(EXERCISE REQUIREMENTS) Check every line of the data below for the string "metric", and copy the ones that hold it.
── RECORDS SHOWN
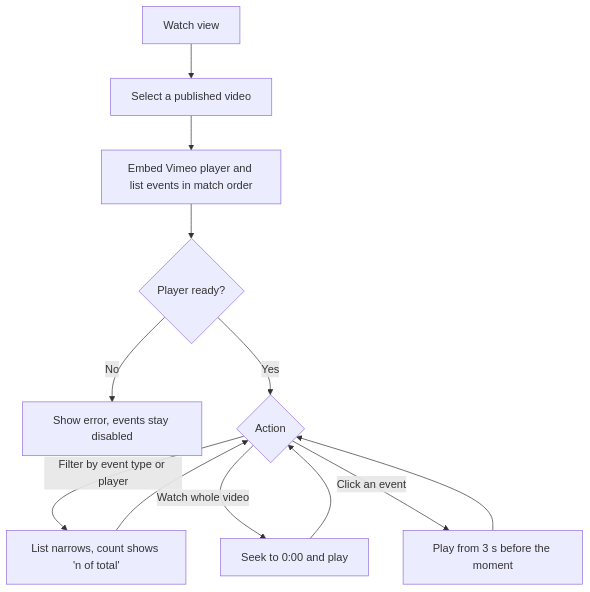
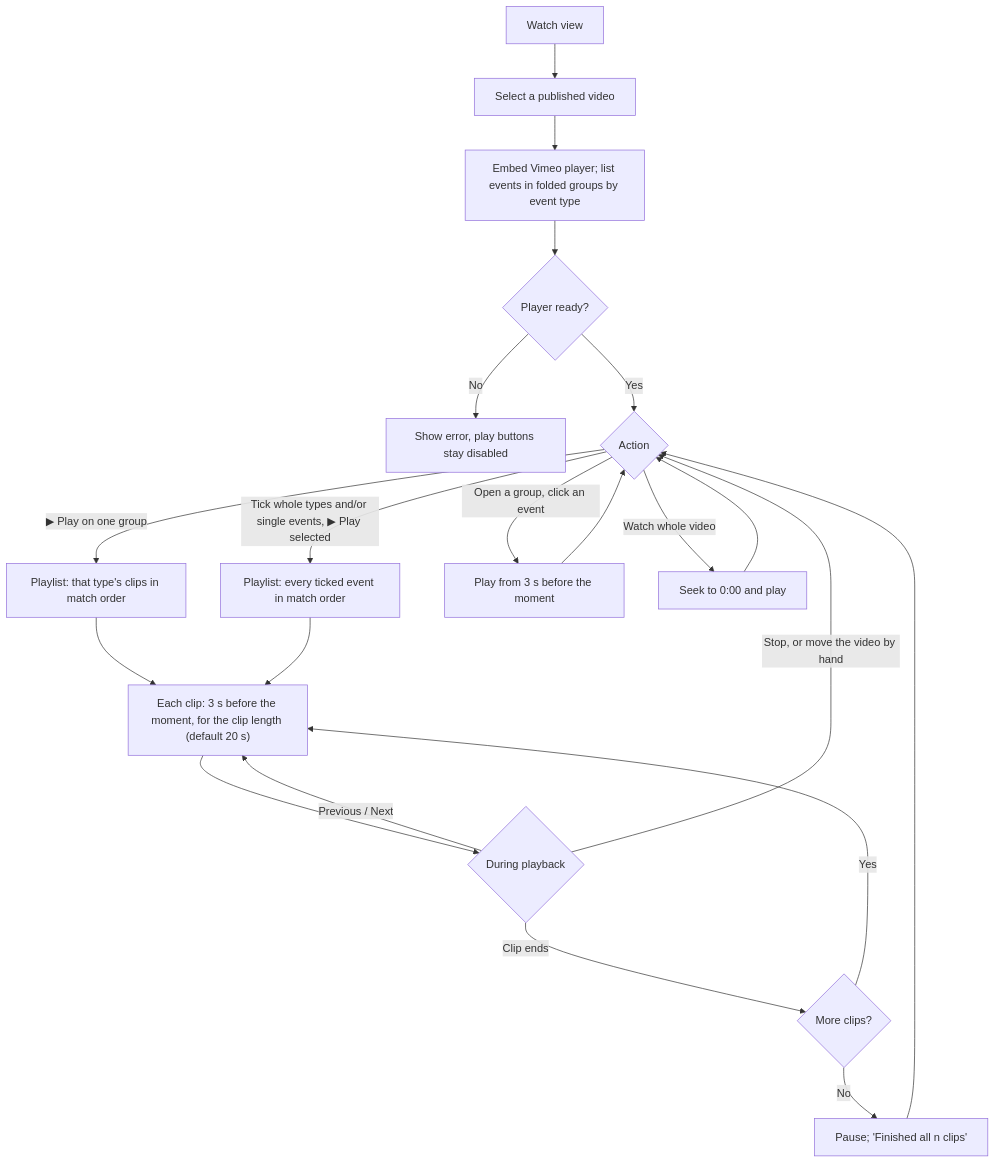
One commit to LeandroBerretta/touchline-video-tagging changed the tenth of 12 diagrams in docs/USE_CASE_FLOWS.md. Above: the diagram before and after it, drawn with Mermaid. The commit also changed other lines of this file and 4 other files, not shown here.

First line of the commit message:
Group Watch events by type and play clips back to back

````diff
--- a/docs/USE_CASE_FLOWS.md
+++ b/docs/USE_CASE_FLOWS.md
@@ -221,11 +221,19 @@
 ```mermaid
 flowchart TD
   A[Watch view] --> B[Select a published video]
-  B --> C[Embed Vimeo player and list events in match order]
+  B --> C[Embed Vimeo player; list events in folded groups by event type]
   C --> D{Player ready?}
-  D -- No --> D1[Show error, events stay disabled]
+  D -- No --> D1[Show error, play buttons stay disabled]
   D -- Yes --> E{Action}
-  E -- Filter by event type or player --> F[List narrows, count shows 'n of total'] --> E
+  E -- "▶ Play on one group" --> P[Playlist: that type's clips in match order]
+  E -- "Tick whole types and/or single events, ▶ Play selected" --> P2[Playlist: every ticked event in match order]
+  P & P2 --> Q["Each clip: 3 s before the moment, for the clip length (default 20 s)"]
+  Q --> R{During playback}
+  R -- Clip ends --> S{More clips?}
+  S -- Yes --> Q
+  S -- No --> T[Pause; 'Finished all n clips'] --> E
+  R -- "Previous / Next" --> Q
+  R -- "Stop, or move the video by hand" --> E
+  E -- Open a group, click an event --> H[Play from 3 s before the moment] --> E
   E -- Watch whole video --> G[Seek to 0:00 and play] --> E
-  E -- Click an event --> H[Play from 3 s before the moment] --> E
 ```
````
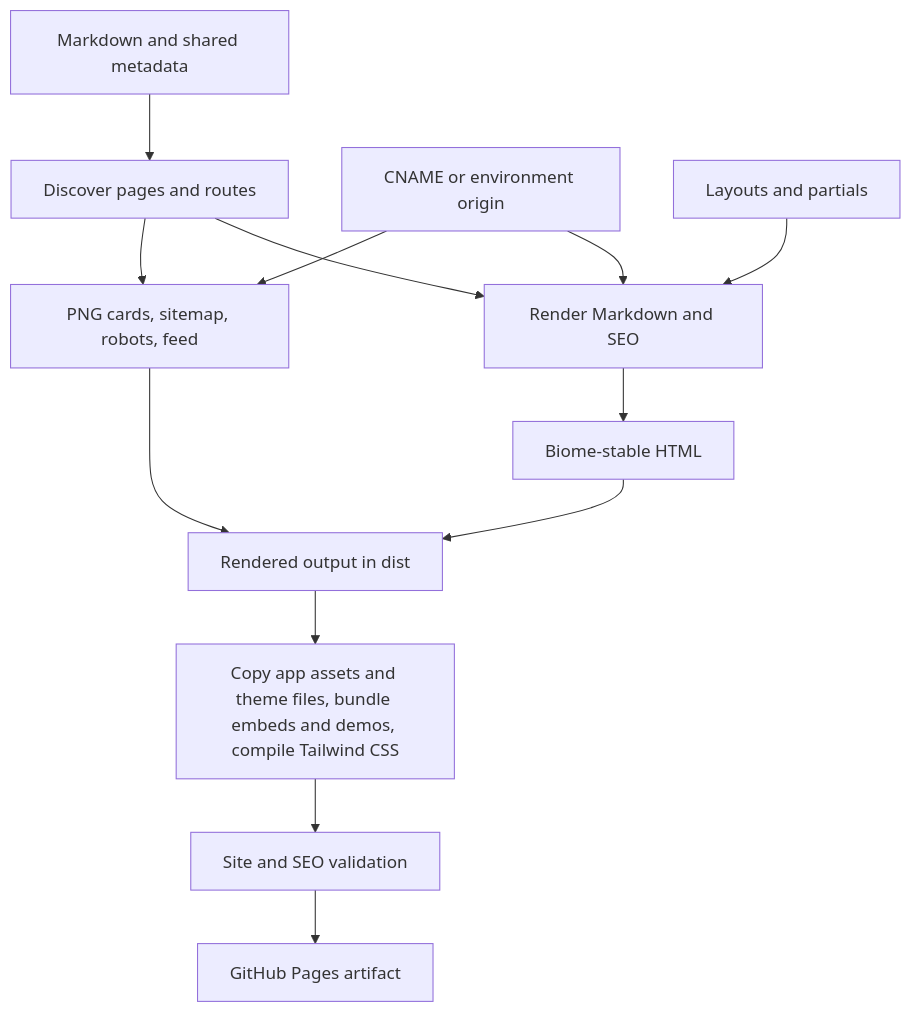
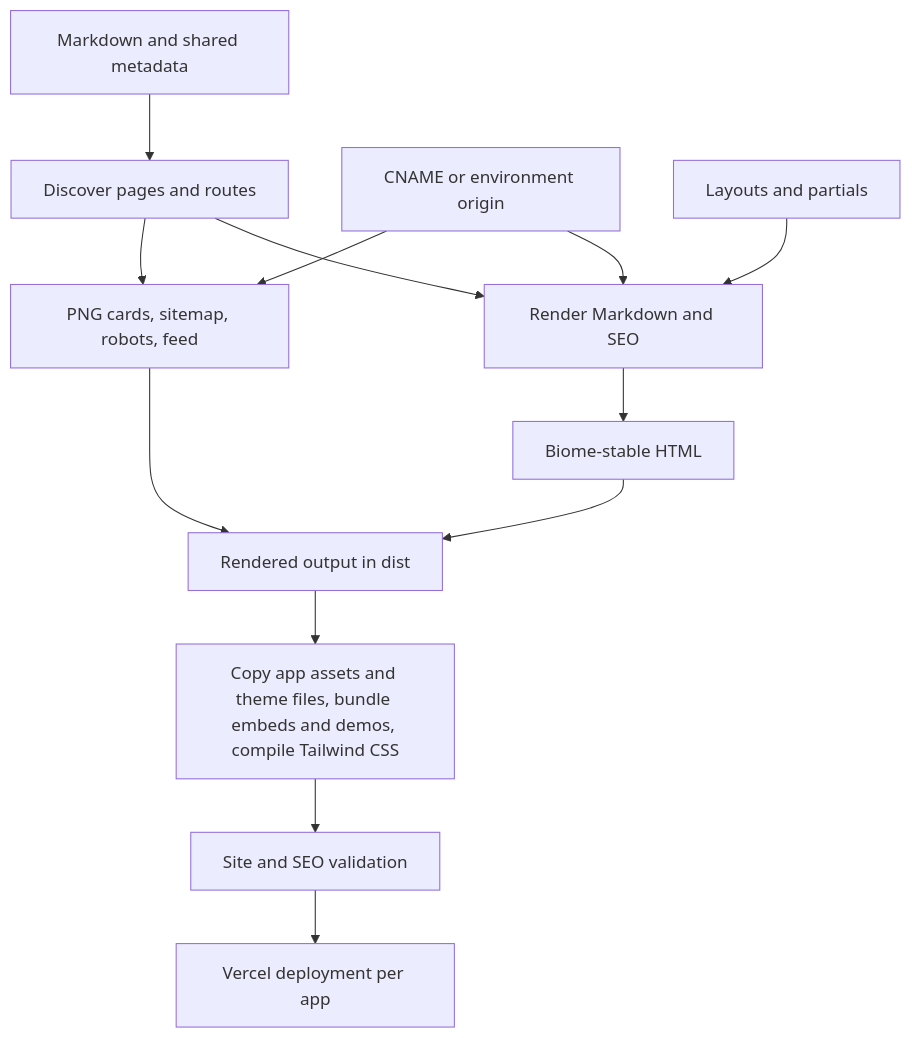
Before and after one commit to pulkitxm/pulkit.page: the diagram in docs/rendering-flow.md, drawn with Mermaid. The commit also changed other lines of this file and 8 other files, not shown here.

Commit message:
Document the Vercel deployment and domain setup

````diff
--- a/docs/rendering-flow.md
+++ b/docs/rendering-flow.md
@@ -7,15 +7,15 @@
 ```mermaid
 flowchart TD
   A[Markdown and shared metadata] --> B[Discover pages and routes]
   O[CNAME or environment origin] --> C[Render Markdown and SEO]
   B --> C
   L[Layouts and partials] --> C
   C --> D[Biome-stable HTML]
   B --> E[PNG cards, sitemap, robots, feed]
   O --> E
   D --> F[Rendered output in dist]
   E --> F
   F --> I[Copy app assets and theme files, bundle embeds and demos, compile Tailwind CSS]
   I --> J[Site and SEO validation]
-  J --> K[GitHub Pages artifact]
+  J --> K[Vercel deployment per app]
 ```
````
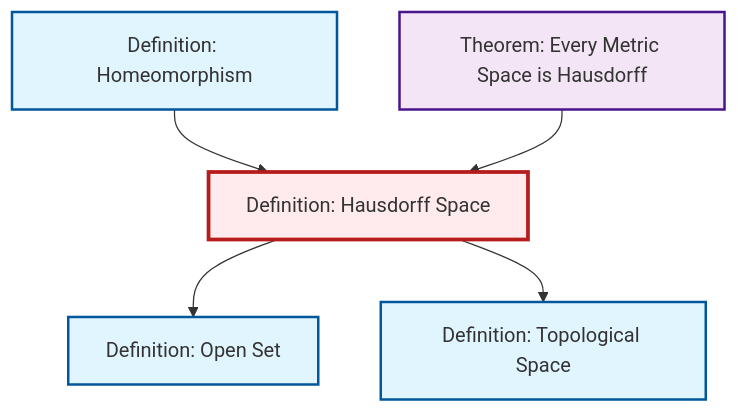
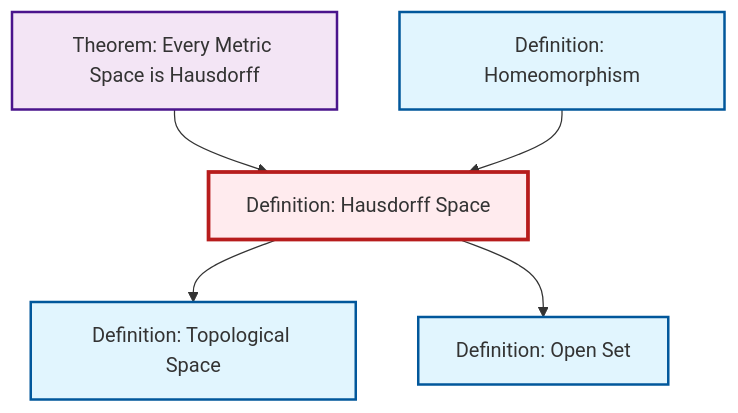
The diagram in content/en/topology/def-hausdorff.qmd (RK0429/ModernMath), drawn with Mermaid before and after one commit. The commit also changed other lines of this file and 491 other files, not shown here.

````diff
--- a/content/en/topology/def-hausdorff.qmd
+++ b/content/en/topology/def-hausdorff.qmd
@@ -53,23 +53,23 @@
 ```{mermaid}
 %%| fig-cap: "Local dependency graph"
 graph TD
     classDef definition fill:#e1f5fe,stroke:#01579b,stroke-width:2px
     classDef theorem fill:#f3e5f5,stroke:#4a148c,stroke-width:2px
     classDef axiom fill:#fff3e0,stroke:#e65100,stroke-width:2px
     classDef example fill:#e8f5e9,stroke:#1b5e20,stroke-width:2px
     classDef current fill:#ffebee,stroke:#b71c1c,stroke-width:3px
     def-hausdorff["Definition: Hausdorff Space"]:::definition
+    def-topological-space["Definition: Topological Space"]:::definition
     def-open-set["Definition: Open Set"]:::definition
+    def-homeomorphism["Definition: Homeomorphism"]:::definition
     thm-metric-hausdorff["Theorem: Every Metric Space is Hausdorff"]:::theorem
-    def-homeomorphism["Definition: Homeomorphism"]:::definition
-    def-topological-space["Definition: Topological Space"]:::definition
+    thm-metric-hausdorff --> def-hausdorff
+    def-homeomorphism --> def-hausdorff
+    def-hausdorff --> def-topological-space
     def-hausdorff --> def-open-set
-    def-hausdorff --> def-topological-space
-    def-homeomorphism --> def-hausdorff
-    thm-metric-hausdorff --> def-hausdorff
     class def-hausdorff current
+    click def-topological-space "def-topological-space.html" "Go to Topological Space definition"
     click def-open-set "def-open-set.html" "Go to Open Set definition"
+    click def-homeomorphism "def-homeomorphism.html" "Go to Homeomorphism definition"
     click thm-metric-hausdorff "thm-metric-hausdorff.html" "Go to Every Metric Space is Hausdorff theorem"
-    click def-homeomorphism "def-homeomorphism.html" "Go to Homeomorphism definition"
-    click def-topological-space "def-topological-space.html" "Go to Topological Space definition"
 ```
````
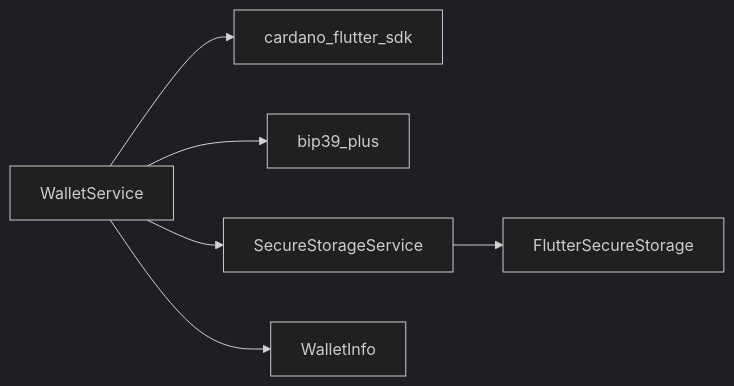
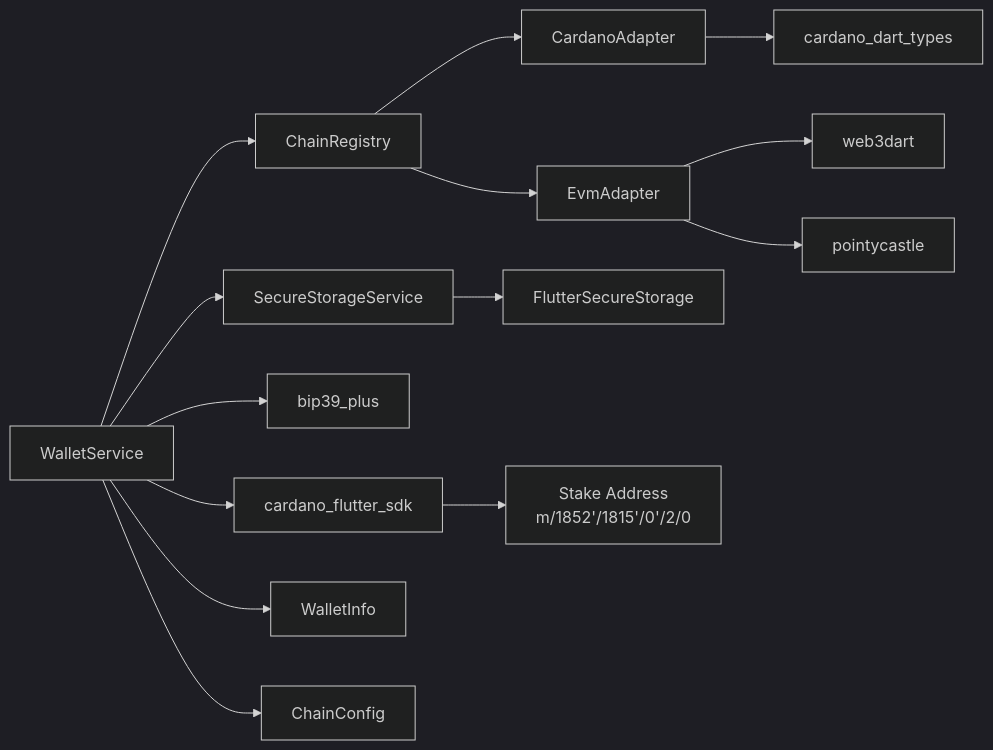
Before and after one commit to EqualToEthan/stasis: the fourth of 5 diagrams in .qoder/repowiki/zh/content/核心服务/钱包管理服务.md, drawn with Mermaid (dark theme). The commit also changed other lines of this file and 40 other files, not shown here.

````diff
--- a/.qoder/repowiki/zh/content/核心服务/钱包管理服务.md
+++ b/.qoder/repowiki/zh/content/核心服务/钱包管理服务.md
@@ -253,8 +454,16 @@
 ```mermaid
 graph LR
-WS["WalletService"] --> SDK["cardano_flutter_sdk"]
+WS["WalletService"] --> CR["ChainRegistry"]
+WS --> SDK["cardano_flutter_sdk"]
 WS --> BIP["bip39_plus"]
 WS --> SS["SecureStorageService"]
+CR --> CA["CardanoAdapter"]
+CR --> EA["EvmAdapter"]
+CA --> CDT["cardano_dart_types"]
+EA --> W3D["web3dart"]
+EA --> PC["pointycastle"]
 SS --> FSS["FlutterSecureStorage"]
 WS --> WI["WalletInfo"]
+WS --> CC["ChainConfig"]
+SDK --> SA["Stake Address<br/>m/1852'/1815'/0'/2/0"]
 ```
````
────
(ANSWER SECTION)
     thm-metric-hausdorff["Theorem: Every Metric Space is Hausdorff"]:::theorem
+    thm-metric-hausdorff --> def-hausdorff
-    thm-metric-hausdorff --> def-hausdorff
     click thm-metric-hausdorff "thm-metric-hausdorff.html" "Go to Every Metric Space is Hausdorff theorem"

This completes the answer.